Following al-Maliki's nomination, President Bush urged him and other Iraqi leaders on Sunday to act quickly and pick a Cabinet. The president said at an appearance with Marines and their families at Twentynine Palms, Calif., that he called al-Maliki, President Jalal Talabani and parliament Speaker Mahmoud al-Mashhadani and told them they have a duty to improve Iraqis' lives, defeat the insurgency and unify the government, reported the Associated Press.
Al-Maliki has 30 days to choose a cabinet and form a unity government. The cabinet and al-Maliki's appointment must be ratified by parliament.
Talabani, a Kurd, also was re-elected to a second term over the weekend.

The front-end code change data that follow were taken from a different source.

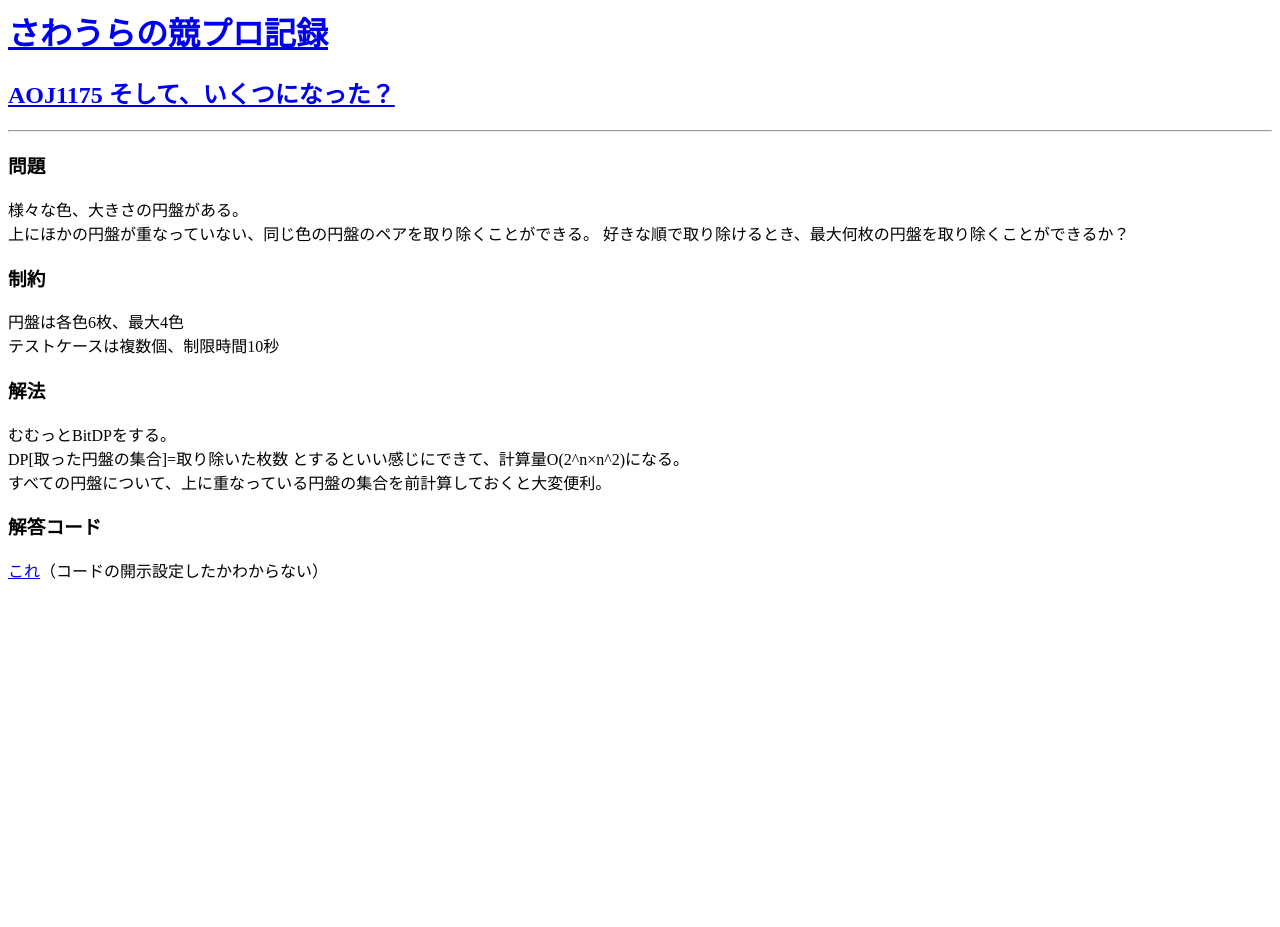
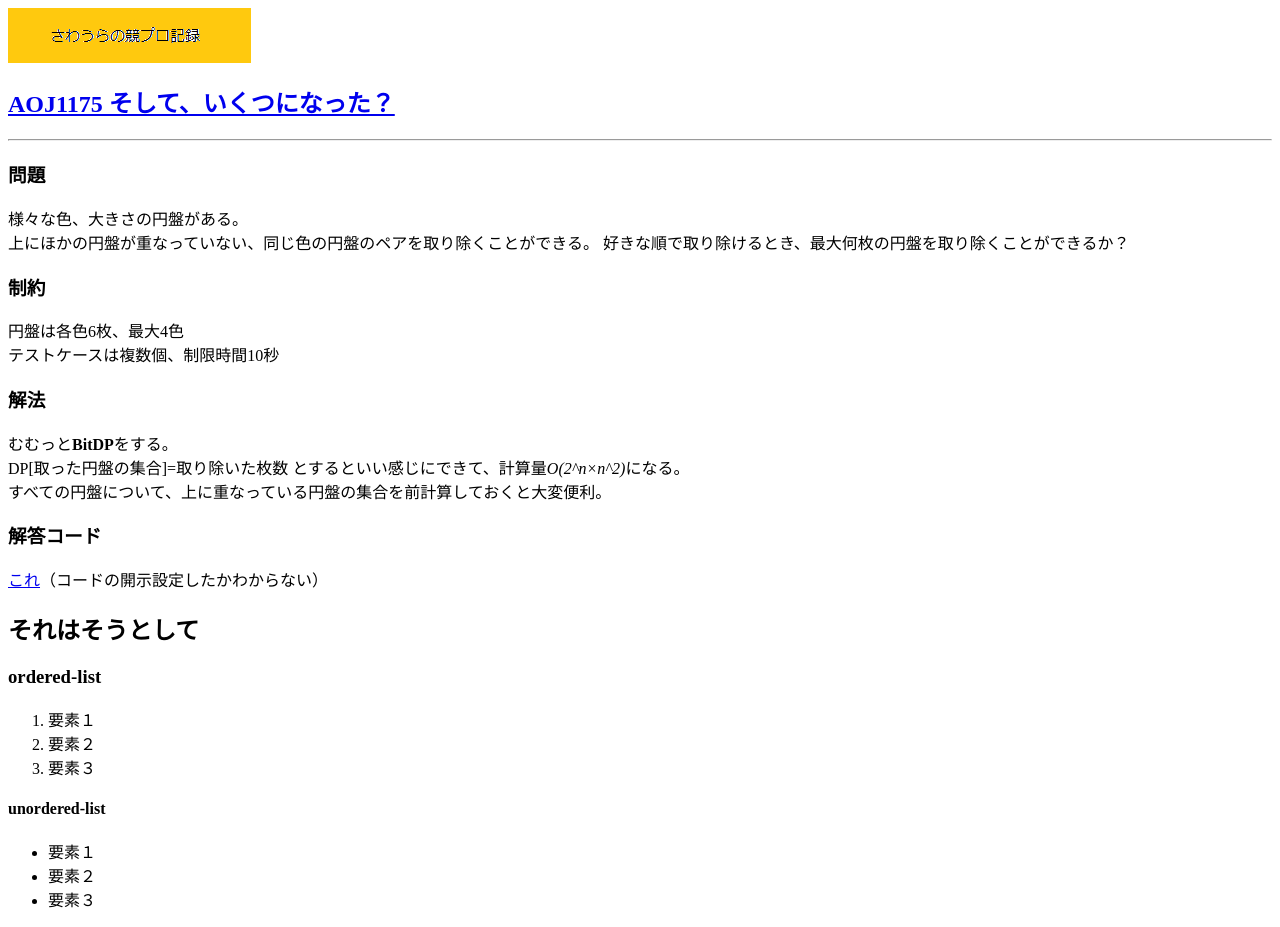
Before and after one commit to pulcherriman/AGU-first-django, a Django app: page / in a window 1280 px wide. Before the commit the page ends 579 px from the top, so only its background shows below. Run offline with Django 3.2, Linux system fonts and the light colour scheme.

Commit message:
HTMLの提出要件を満たした

```diff
--- a/blog/templates/blog/post_list.html
+++ b/blog/templates/blog/post_list.html
@@ -4,7 +4,7 @@
   </head>
   <body>
     <div>
-      <h1><a href="/">さわうらの競プロ記録</a></h1>
+      <h1><a href="/"><img src="site_title.png" alt="見つからなかったよ"></a></h1>
     </div>
 
     <div>
@@ -20,8 +20,8 @@
         テストケースは複数個、制限時間10秒
       </p>
       <h3>解法</h3>
-      <p>むむっとBitDPをする。<br>
-        DP[取った円盤の集合]=取り除いた枚数 とするといい感じにできて、計算量O(2^n×n^2)になる。<br>
+      <p>むむっと<strong>BitDP</strong>をする。<br>
+        DP[取った円盤の集合]=取り除いた枚数 とするといい感じにできて、計算量<em>O(2^n×n^2)</em>になる。<br>
         すべての円盤について、上に重なっている円盤の集合を前計算しておくと大変便利。
       </p>
       <h3>解答コード</h3>
@@ -30,5 +30,21 @@
       </p>
 
     </div>
+
+    <div>
+      <h2>それはそうとして</h2>
+      <h3>ordered-list</h3>
+      <ol>
+        <li>要素１</li>
+        <li>要素２</li>
+        <li>要素３</li>
+      </ol>
+      <h4>unordered-list</h4>
+      <ul>
+        <li>要素１</li>
+        <li>要素２</li>
+        <li>要素３</li>
+      </ul>
+    </div>
   </body>
 </html>
```
Also changed, not shown: blog/templates/blog/site_title.png (added).
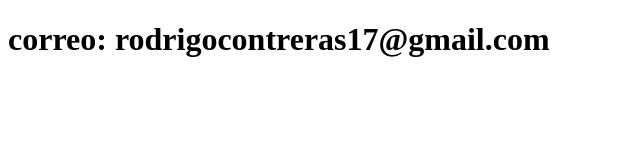
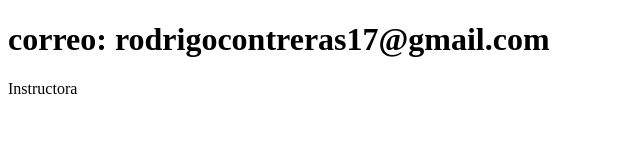
Before and after one commit to RodrigoContreras17/sistema-de-registro, a plain HTML site: page contacto.html in a window 1280 px wide. Shown: the full height of the page, 0-640 px from the left. Drawn offline with Linux system fonts and the light colour scheme.

Commit message:
actualiza el contacto

```diff
--- a/contacto.html
+++ b/contacto.html
@@ -7,5 +7,6 @@
 </head>
 <body>
     <h1>correo: rodrigocontreras17@gmail.com</h1>
+        <p>Instructora</p>
 </body>
 </html>
```
Also changed, not shown: index.html (+1 -1 lines).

In an interview with the AP, U.S. Ambassador to Iraq Zalmay Khalilzad said Iraqi leaders are "some distance" from forming a government, but Americans should be patient because the process is more difficult than just selecting Cabinet ministers.
Iraqis face "very substantial and complicated" challenges in putting together a national unity government and agreeing on government programs, rules and institutions, Khalilzad said.
The formation of a government representing the three major factions in Iraq: Shiites, Sunnis and Kurds, is seen as key to lessening violence in the country.
"We want nothing but security and a safe community in which we can live and raise our children safely," said Wael Khamis, a 44-year-old businessman, quoted Reuters.